TASK DESCRIPTION:
Apart from the pictures, reproduce the data below exactly as it stands.

*** RECORDS PROVIDED

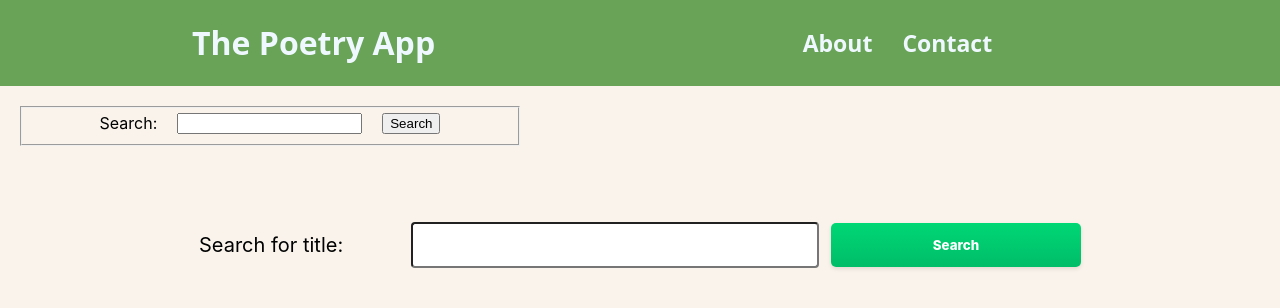
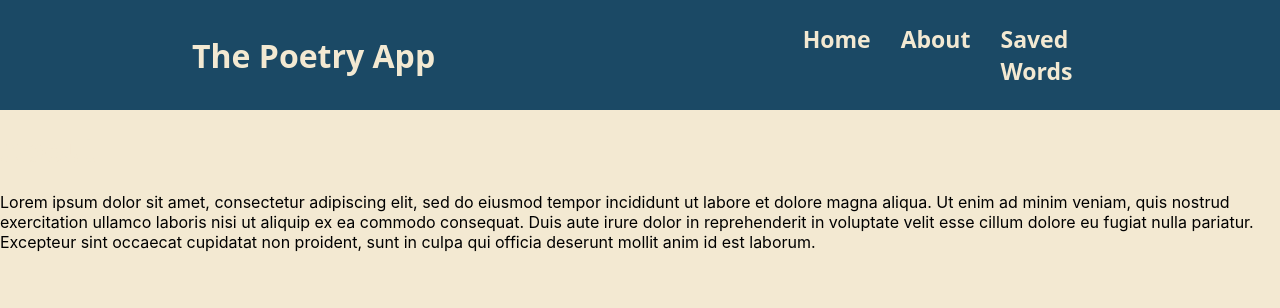
Before and after one commit to IAMAMZ/poetry, a React (Create React App) app: page /about in a window 1280 px wide. Shown: the top 308 px of the page. Built offline with nearby package versions, Linux system fonts and the light colour scheme.

Commit message:
add navigation and styling improvment

```diff
--- a/src/App.css
+++ b/src/App.css
@@ -1,5 +1,5 @@
 body{
-  background-color: #f9f3eb;
+  background-color: #F3E9D2 ;
 }
 
 
--- a/src/App.js
+++ b/src/App.js
@@ -7,6 +7,7 @@ import Dictionary from "./components/Dictionary";
 import { BrowserRouter, Routes, Route } from "react-router-dom";
 import SavedWords from "./pages/SavedWords";
 import Home from "./pages/Home";
+import About from "./pages/About";
 
 function App() {
   const [poems, setPoems] = useState();
@@ -55,7 +56,8 @@ function App() {
             />
           }
         />
-        <Route path="/saved-words" element={<SavedWords />} />
+        <Route path="/savedwords" element={<SavedWords />} />
+        <Route path="/about" element={<About />} />
       </Routes>
     </div>
   );
--- a/src/components/Header.css
+++ b/src/components/Header.css
@@ -3,7 +3,7 @@
     display: flex;
     align-items: center;
     justify-content: center;
-    background-color:  rgb(104, 163, 87);
+    background-color:  #1B4965;
     color: aliceblue;
     font-weight: bold;
     font-family: system-ui, -apple-system, BlinkMacSystemFont, 'Segoe UI', Roboto, Oxygen, Ubuntu, Cantarell, 'Open Sans', 'Helvetica Neue', sans-serif;
@@ -21,7 +21,12 @@
     gap:30px;
     font-size: 23px;
 }
+.innerWrapper ul >* {
+    text-decoration: none;
+    color: #F3E9D2;
+}
 
 h1 {
     width: 100%;
+    color: #F3E9D2;
 }
--- a/src/components/Header.js
+++ b/src/components/Header.js
@@ -1,3 +1,4 @@
+import { NavLink } from "react-router-dom";
 import "./Header.css";
 
 export default function Header() {
@@ -6,8 +7,9 @@ export default function Header() {
       <div className="innerWrapper">
         <h1>The Poetry App</h1>
         <ul>
-          <li>About</li>
-          <li>Contact</li>
+          <NavLink to={"/"}>Home</NavLink>
+          <NavLink to={"/about"}>About </NavLink>
+          <NavLink to={"/savedwords"}>Saved Words</NavLink>
         </ul>
       </div>
     </div>
--- a/src/components/Poem.css
+++ b/src/components/Poem.css
@@ -1,23 +1,33 @@
-.title{
-    font-family: 'Franklin Gothic Medium', 'Arial Narrow', Arial, sans-serif;
-    font-style: bold;
-    font-size: 30px;
+.poemWrapper {
+    background-color: #F3E9D2; /* The cream background */
+    border: 1px solid #6D597A; /* The earthy purple border */
+    border-radius: 10px; /* Slightly rounded corners */
+    padding: 20px; /* Some padding to keep things neat */
+    margin-bottom: 20px; /* Some margin to keep cards separated */
+    max-width: 600px; /* Max width for larger screens */
+    box-shadow: 5px 5px 15px rgba(0, 0, 0, 0.1); /* A slight shadow for depth */
+  }
 
-}
-.author{
-    font-size: 30px;
-    font-style: italic;
+  .title {
+    color: #1B4965; /* The deep blue for the title */
+    margin-bottom: 10px; /* A bit of margin for spacing */
+    font-size: 1.5em; /* Large, readable text */
+  }
 
-}
+  .author {
+    color: #6D597A; /* The earthy purple for the author */
+    margin-bottom: 15px; /* Some more margin for spacing */
+    font-size: 1.2em; /* Slightly smaller text */
+    font-style: italic; /* A bit of style */
+  }
 
-.poemWrapper {
-    text-align: center;
-    background-color: rgb(104, 163, 87);
-    font-size: 24px;
-    width:400px;
-    padding:20px;
-    margin: 40px auto;
-    border-radius: 20px;
-    color: rgb(255, 255, 255);
+  hr {
+    border: 0.5px solid #6D597A; /* The earthy purple for the separator */
+    margin-bottom: 15px; /* A bit of margin for spacing */
+  }
 
-}
+  .linesWrapper p {
+    color: #404040; /* The almost-black for the lines of the poem */
+    font-size: 1em; /* Standard text size */
+    line-height: 1.5; /* Give lines of the poem some breathing room */
+  }
--- a/src/components/SearchBox.css
+++ b/src/components/SearchBox.css
@@ -21,8 +21,7 @@
     font-size: 18px;
 }
 .boxFieldset button{
-    background-color: initial;
-    background-image: linear-gradient(-180deg, #00D775, #00BD68);
+    background-color: #6D597A;
     border-radius: 5px;
     box-shadow: rgba(0, 0, 0, 0.1) 0 2px 4px;
     color: #FFFFFF;
--- /dev/null
+++ b/src/pages/About.js
@@ -0,0 +1,16 @@
+export default function Aboout() {
+  return (
+    <div>
+      <h1>About</h1>
+      <p>
+        Lorem ipsum dolor sit amet, consectetur adipiscing elit, sed do eiusmod
+        tempor incididunt ut labore et dolore magna aliqua. Ut enim ad minim
+        veniam, quis nostrud exercitation ullamco laboris nisi ut aliquip ex ea
+        commodo consequat. Duis aute irure dolor in reprehenderit in voluptate
+        velit esse cillum dolore eu fugiat nulla pariatur. Excepteur sint
+        occaecat cupidatat non proident, sunt in culpa qui officia deserunt
+        mollit anim id est laborum.
+      </p>
+    </div>
+  );
+}
--- a/src/pages/SavedWords.js
+++ b/src/pages/SavedWords.js
@@ -1,3 +1,3 @@
 export default function SavedWords() {
-  return <h1>this is saved word</h1>;
+  return <h1 style={{ color: "black" }}>this is saved word</h1>;
 }
```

******

ANSWER BOX:
Before and after one commit to IAMAMZ/poetry, a React (Create React App) app: page /about in a window 1280 px wide. Shown: the top 308 px of the page. Built offline with nearby package versions, Linux system fonts and the light colour scheme.

Commit message:
add navigation and styling improvment

```diff
--- a/src/App.css
+++ b/src/App.css
@@ -1,5 +1,5 @@
 body{
-  background-color: #f9f3eb;
+  background-color: #F3E9D2 ;
 }
 
 
--- a/src/App.js
+++ b/src/App.js
@@ -7,6 +7,7 @@ import Dictionary from "./components/Dictionary";
 import { BrowserRouter, Routes, Route } from "react-router-dom";
 import SavedWords from "./pages/SavedWords";
 import Home from "./pages/Home";
+import About from "./pages/About";
 
 function App() {
   const [poems, setPoems] = useState();
@@ -55,7 +56,8 @@ function App() {
             />
           }
         />
-        <Route path="/saved-words" element={<SavedWords />} />
+        <Route path="/savedwords" element={<SavedWords />} />
+        <Route path="/about" element={<About />} />
       </Routes>
     </div>
   );
--- a/src/components/Header.css
+++ b/src/components/Header.css
@@ -3,7 +3,7 @@
     display: flex;
     align-items: center;
     justify-content: center;
-    background-color:  rgb(104, 163, 87);
+    background-color:  #1B4965;
     color: aliceblue;
     font-weight: bold;
     font-family: system-ui, -apple-system, BlinkMacSystemFont, 'Segoe UI', Roboto, Oxygen, Ubuntu, Cantarell, 'Open Sans', 'Helvetica Neue', sans-serif;
@@ -21,7 +21,12 @@
     gap:30px;
     font-size: 23px;
 }
+.innerWrapper ul >* {
+    text-decoration: none;
+    color: #F3E9D2;
+}
 
 h1 {
     width: 100%;
+    color: #F3E9D2;
 }
--- a/src/components/Header.js
+++ b/src/components/Header.js
@@ -1,3 +1,4 @@
+import { NavLink } from "react-router-dom";
 import "./Header.css";
 
 export default function Header() {
@@ -6,8 +7,9 @@ export default function Header() {
       <div className="innerWrapper">
         <h1>The Poetry App</h1>
         <ul>
-          <li>About</li>
-          <li>Contact</li>
+          <NavLink to={"/"}>Home</NavLink>
+          <NavLink to={"/about"}>About </NavLink>
+          <NavLink to={"/savedwords"}>Saved Words</NavLink>
         </ul>
       </div>
     </div>
--- a/src/components/Poem.css
+++ b/src/components/Poem.css
@@ -1,23 +1,33 @@
-.title{
-    font-family: 'Franklin Gothic Medium', 'Arial Narrow', Arial, sans-serif;
-    font-style: bold;
-    font-size: 30px;
+.poemWrapper {
+    background-color: #F3E9D2; /* The cream background */
+    border: 1px solid #6D597A; /* The earthy purple border */
+    border-radius: 10px; /* Slightly rounded corners */
+    padding: 20px; /* Some padding to keep things neat */
+    margin-bottom: 20px; /* Some margin to keep cards separated */
+    max-width: 600px; /* Max width for larger screens */
+    box-shadow: 5px 5px 15px rgba(0, 0, 0, 0.1); /* A slight shadow for depth */
+  }
 
-}
-.author{
-    font-size: 30px;
-    font-style: italic;
+  .title {
+    color: #1B4965; /* The deep blue for the title */
+    margin-bottom: 10px; /* A bit of margin for spacing */
+    font-size: 1.5em; /* Large, readable text */
+  }
 
-}
+  .author {
+    color: #6D597A; /* The earthy purple for the author */
+    margin-bottom: 15px; /* Some more margin for spacing */
+    font-size: 1.2em; /* Slightly smaller text */
+    font-style: italic; /* A bit of style */
+  }
 
-.poemWrapper {
-    text-align: center;
-    background-color: rgb(104, 163, 87);
-    font-size: 24px;
-    width:400px;
-    padding:20px;
-    margin: 40px auto;
-    border-radius: 20px;
-    color: rgb(255, 255, 255);
+  hr {
+    border: 0.5px solid #6D597A; /* The earthy purple for the separator */
+    margin-bottom: 15px; /* A bit of margin for spacing */
+  }
 
-}
+  .linesWrapper p {
+    color: #404040; /* The almost-black for the lines of the poem */
+    font-size: 1em; /* Standard text size */
+    line-height: 1.5; /* Give lines of the poem some breathing room */
+  }
--- a/src/components/SearchBox.css
+++ b/src/components/SearchBox.css
@@ -21,8 +21,7 @@
     font-size: 18px;
 }
 .boxFieldset button{
-    background-color: initial;
-    background-image: linear-gradient(-180deg, #00D775, #00BD68);
+    background-color: #6D597A;
     border-radius: 5px;
     box-shadow: rgba(0, 0, 0, 0.1) 0 2px 4px;
     color: #FFFFFF;
--- /dev/null
+++ b/src/pages/About.js
@@ -0,0 +1,16 @@
+export default function Aboout() {
+  return (
+    <div>
+      <h1>About</h1>
+      <p>
+        Lorem ipsum dolor sit amet, consectetur adipiscing elit, sed do eiusmod
+        tempor incididunt ut labore et dolore magna aliqua. Ut enim ad minim
+        veniam, quis nostrud exercitation ullamco laboris nisi ut aliquip ex ea
+        commodo consequat. Duis aute irure dolor in reprehenderit in voluptate
+        velit esse cillum dolore eu fugiat nulla pariatur. Excepteur sint
+        occaecat cupidatat non proident, sunt in culpa qui officia deserunt
+        mollit anim id est laborum.
+      </p>
+    </div>
+  );
+}
--- a/src/pages/SavedWords.js
+++ b/src/pages/SavedWords.js
@@ -1,3 +1,3 @@
 export default function SavedWords() {
-  return <h1>this is saved word</h1>;
+  return <h1 style={{ color: "black" }}>this is saved word</h1>;
 }
```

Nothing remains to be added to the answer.